→ Problem statement
Give back each line of the material that contains the word "path".

→ Records for this task
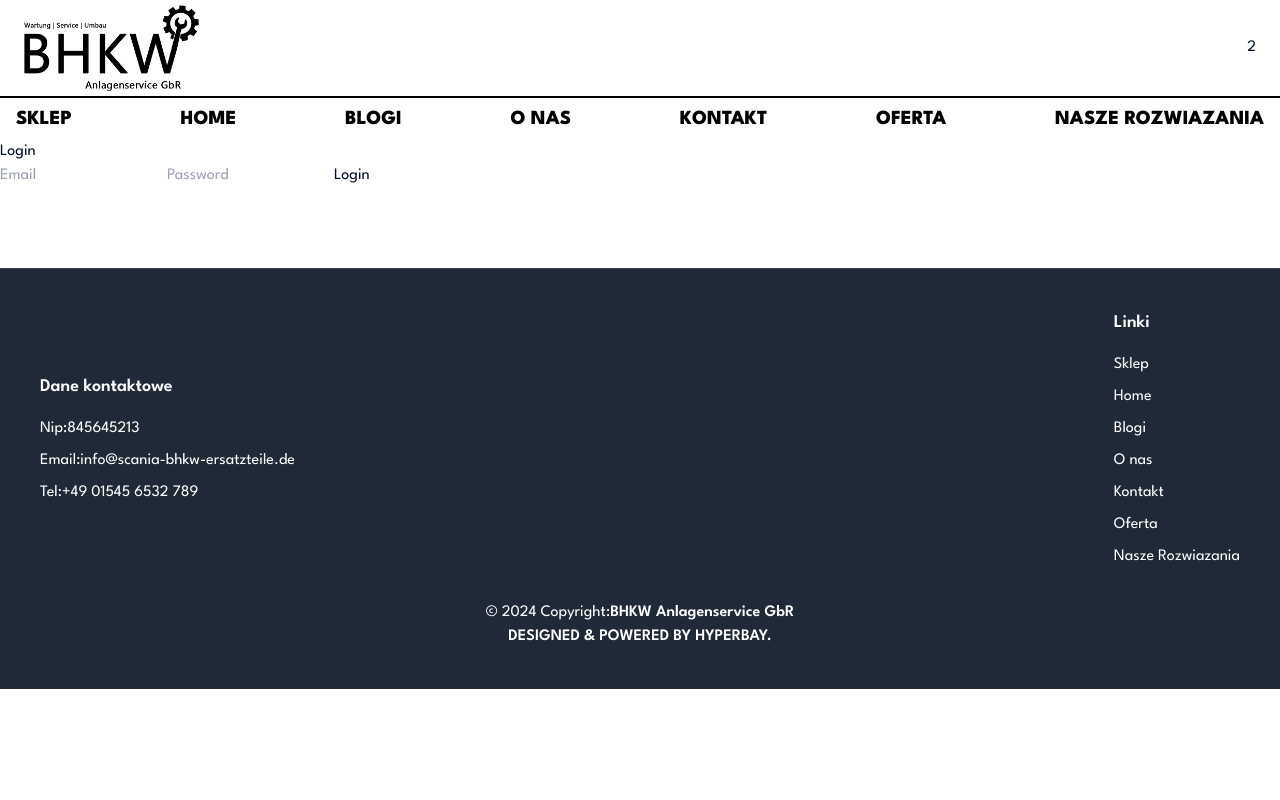
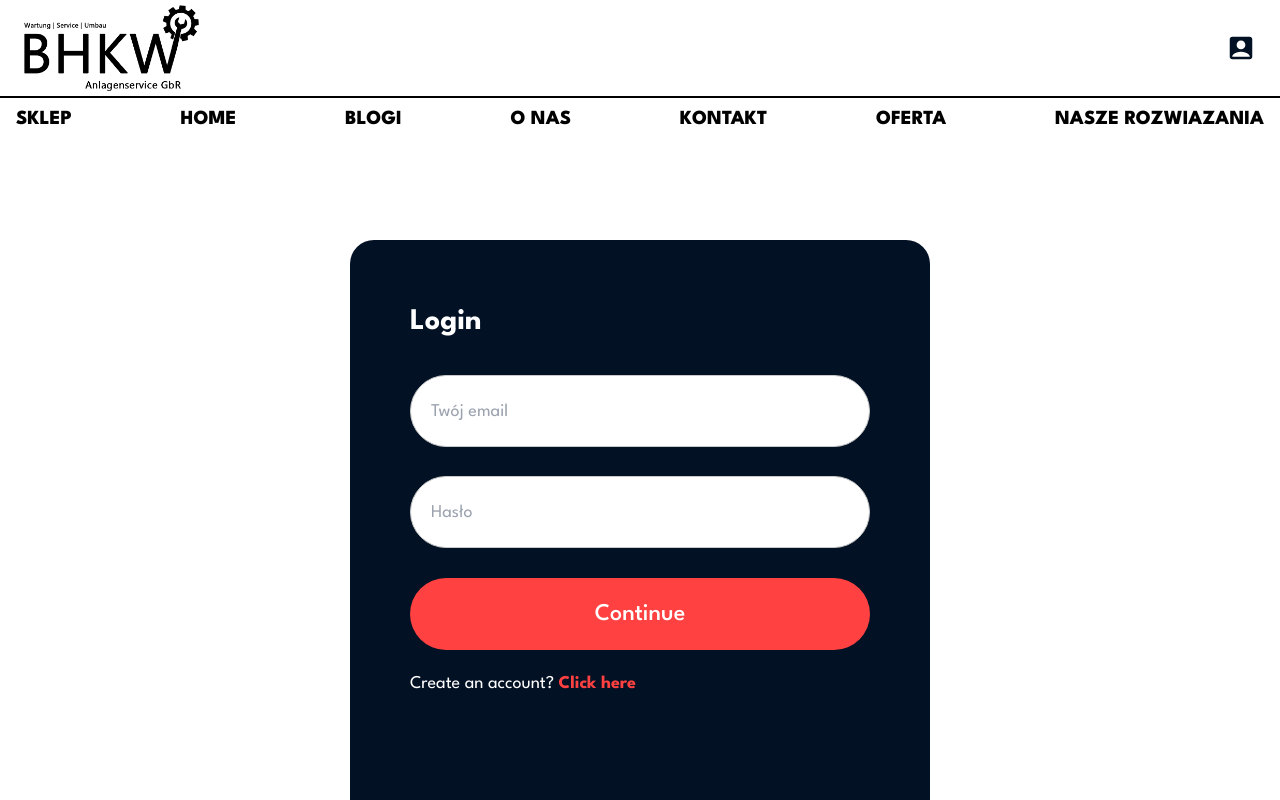
Before and after one commit to jakubSerok/BHKWtomasz, a React (Create React App) app in the folder app/: page /login in a window 1280 px wide. Shown: the top 800 px of the page. Built offline with nearby package versions, Linux system fonts and the light colour scheme.

Commit message:
Login SignUp
Add login and register system fo user, plus testing login as admin to safe route to admin panel

```diff
--- a/app/src/App.js
+++ b/app/src/App.js
@@ -15,6 +15,7 @@ import Rozwiazania from "./page/website/Rozwiazania";
 import Footer from "./components/Footer";
 import Admin from "./page/admin/Admin";
 import Login from "./page/website/Login";
+import AdminProtectedRoute from "./components/Admin/AdminProtectedRoute"; // Import the protected route
 
 function App() {
   const location = useLocation();
@@ -33,8 +34,16 @@ function App() {
         <Route path="/oferta" element={<Oferta />} />
         <Route path="/rozwiazania" element={<Rozwiazania />} />
         <Route path="/login" element={<Login />} />
-        {/* Nested routes under /admin */}
-        <Route path="/admin/*" element={<Admin />} />
+
+        {/* Protect the /admin route with AdminProtectedRoute */}
+        <Route
+          path="/admin/*"
+          element={
+            <AdminProtectedRoute>
+              <Admin />
+            </AdminProtectedRoute>
+          }
+        />
       </Routes>
 
       {/* Only render Footer if not on the /admin route */}
--- /dev/null
+++ b/app/src/components/Admin/AdminProtectedRoute.jsx
@@ -0,0 +1,18 @@
+import React from "react";
+import { Navigate } from "react-router-dom";
+
+// This is a protected route for admin access
+const AdminProtectedRoute = ({ children }) => {
+  const token = localStorage.getItem("auth-token");
+  const accountType = localStorage.getItem("accountType");
+
+  // Check if user is logged in and if they are an admin
+  if (!token || accountType !== "admin") {
+    return <Navigate to="/login" replace />;
+  }
+
+  // If the user is an admin, allow them to access the route
+  return children;
+};
+
+export default AdminProtectedRoute;
--- a/app/src/components/Login/LoginMain.jsx
+++ b/app/src/components/Login/LoginMain.jsx
@@ -1,65 +1,166 @@
 import React, { useState } from "react";
-import { useNavigate } from "react-router-dom";
+import { useNavigate } from "react-router-dom"; // Import useNavigate for redirection
+import { MdAccountBox } from "react-icons/md";
 
-function Login() {
-  const [email, setEmail] = useState("");
-  const [password, setPassword] = useState("");
-  const [error, setError] = useState("");
-  const navigate = useNavigate();
+const LoginSignup = () => {
+  const [state, setState] = useState("Login");
+  const [formData, setFormData] = useState({
+    username: "",
+    password: "",
+    email: "",
+  });
+  const [error, setError] = useState(""); // Error message state
+  const [loading, setLoading] = useState(false); // Loading state
+  const navigate = useNavigate(); // Initialize navigation
 
-  const handleLogin = async (e) => {
-    e.preventDefault();
-    setError(""); // Clear previous error
+  const changeHandler = (e) => {
+    setFormData({ ...formData, [e.target.name]: e.target.value });
+  };
 
+  const login = async () => {
+    setLoading(true);
+    setError(""); // Clear any previous error messages
+    let responseData;
     try {
-      const res = await fetch("http://localhost:3001/login", {
+      await fetch("http://localhost:3001/login", {
         method: "POST",
         headers: {
+          Accept: "application/json",
           "Content-Type": "application/json",
         },
-        body: JSON.stringify({ email, password }),
-      });
+        body: JSON.stringify(formData),
+      })
+        .then((res) => res.json())
+        .then((data) => (responseData = data));
 
-      const data = await res.json();
-      if (data.success) {
-        // Store token in localStorage or cookies
-        localStorage.setItem("token", data.token);
+      if (responseData.success) {
+        localStorage.setItem("auth-token", responseData.token);
+        localStorage.setItem("accountType", responseData.accountType);
 
-        // Check the user type
-        if (data.accountType === "admin") {
-          navigate("/admin"); // Redirect admin to admin panel
+        // Check if the user is an admin and redirect accordingly
+        if (responseData.accountType === "admin") {
+          navigate("/admin"); // Redirect to admin panel
         } else {
-          navigate("/"); // Redirect user to homepage
+          window.location.replace("/"); // Redirect normal users to home
         }
       } else {
-        setError(data.errors); // Show error message from the server
+        setError(responseData.errors || "Login failed");
       }
     } catch (error) {
-      setError("Something went wrong. Please try again later.");
+      setError("An error occurred. Please try again.");
     }
+    setLoading(false);
+  };
+
+  const signup = async () => {
+    setLoading(true);
+    setError("");
+    let responseData;
+    try {
+      await fetch("http://localhost:3001/signup", {
+        method: "POST",
+        headers: {
+          Accept: "application/json",
+          "Content-Type": "application/json",
+        },
+        body: JSON.stringify(formData),
+      })
+        .then((res) => res.json())
+        .then((data) => (responseData = data));
+
+      if (responseData.success) {
+        localStorage.setItem("auth-token", responseData.token);
+        window.location.replace("/");
+      } else {
+        setError(responseData.errors || "Signup failed");
+      }
+    } catch (error) {
+      setError("An error occurred. Please try again.");
+    }
+    setLoading(false);
+  };
+
+  const handleSubmit = () => {
+    if (loading) return; // Prevent multiple submissions during loading
+    if (
+      !formData.email ||
+      !formData.password ||
+      (state === "Sign Up" && !formData.username)
+    ) {
+      setError("All fields are required");
+      return;
+    }
+    state === "Login" ? login() : signup();
   };
 
   return (
-    <div>
-      <h2>Login</h2>
+    <div className="w-full h-[100vh]  pt-[100px]">
+      <div className="w-[580px] h-[650px] bg-[#031124] m-auto py-[40px] px-[60px] rounded-3xl">
+        <h1 className="my-[20px] font-bold text-[30px] text-white">{state}</h1>
+
+        {/* Error message */}
         {error && <p style={{ color: "red" }}>{error}</p>}
-      <form onSubmit={handleLogin}>
+
+        <div className="flex flex-col gap-[29px] mt-[30px]">
+          {state === "Sign Up" ? (
             <input
+              name="username"
+              value={formData.username}
+              onChange={changeHandler}
+              type="text"
+              placeholder="Your Name"
+              className="h-[72px] w-full pl-[20px] border border-[#c9c9c9] outline-none text-[#5c5c5c] text-[18px] rounded-full"
+            />
+          ) : null}
+          <input
+            name="email"
+            value={formData.email}
+            onChange={changeHandler}
             type="email"
-          placeholder="Email"
-          value={email}
-          onChange={(e) => setEmail(e.target.value)}
+            placeholder="Twój email"
+            className="h-[72px] w-full pl-[20px] border border-[#c9c9c9] outline-none text-[#5c5c5c] text-[18px] rounded-full"
           />
           <input
+            name="password"
+            value={formData.password}
+            onChange={changeHandler}
             type="password"
-          placeholder="Password"
-          value={password}
-          onChange={(e) => setPassword(e.target.value)}
+            placeholder="Hasło"
+            className="h-[72px] w-full pl-[20px] border border-[#c9c9c9] outline-none text-[#5c5c5c] text-[18px] rounded-full"
           />
-        <button type="submit">Login</button>
-      </form>
+        </div>
+
+        <button
+          onClick={handleSubmit}
+          className="w-full h-[72px] text-white bg-[#ff4141] mt-[30px] text-[24px] font-medium cursor-pointer rounded-full"
+        >
+          {loading ? "Loading..." : "Continue"}
+        </button>
+
+        {state === "Sign Up" ? (
+          <p className="mt-[20px] text-[#5c5c5c] text-[18px]">
+            Already have an account?{" "}
+            <span
+              className="text-[#ff4141] font-bold cursor-pointer"
+              onClick={() => setState("Login")}
+            >
+              Login here
+            </span>
+          </p>
+        ) : (
+          <p className="mt-[20px] text-white text-[18px]">
+            Create an account?{" "}
+            <span
+              className="text-[#ff4141] font-bold cursor-pointer"
+              onClick={() => setState("Sign Up")}
+            >
+              Click here
+            </span>
+          </p>
+        )}
+      </div>
     </div>
   );
-}
+};
 
-export default Login;
+export default LoginSignup;
--- a/app/src/components/Navbar.jsx
+++ b/app/src/components/Navbar.jsx
@@ -1,6 +1,7 @@
 import React, { useState } from "react";
 import logo from "../assets/logo.png";
 import { AiOutlineClose, AiOutlineMenu } from "react-icons/ai";
+import { MdAccountBox } from "react-icons/md";
 
 const Navbar = () => {
   let [open, setOpen] = useState(false);
@@ -11,7 +12,9 @@ const Navbar = () => {
       <div className="hidden sm:flex flex-col h-full">
         <div className="h-[70%] border-b-2 border-black flex justify-between px-6 items-center">
           <img src={logo} alt="" className="h-[90%]" />
-          <div>2</div>
+          <a href="/login">
+            <MdAccountBox size={30} />
+          </a>
         </div>
 
         <ul className="flex items-center justify-between px-4 h-[70%]">
```
Also changed, not shown: 1 other file (tests, documents, lock files or other folders). Lines whose indentation alone changed are shown as unchanged.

→ Exercise output
         <Route path="/oferta" element={<Oferta />} />
         <Route path="/rozwiazania" element={<Rozwiazania />} />
         <Route path="/login" element={<Login />} />
-        <Route path="/admin/*" element={<Admin />} />
+          path="/admin/*"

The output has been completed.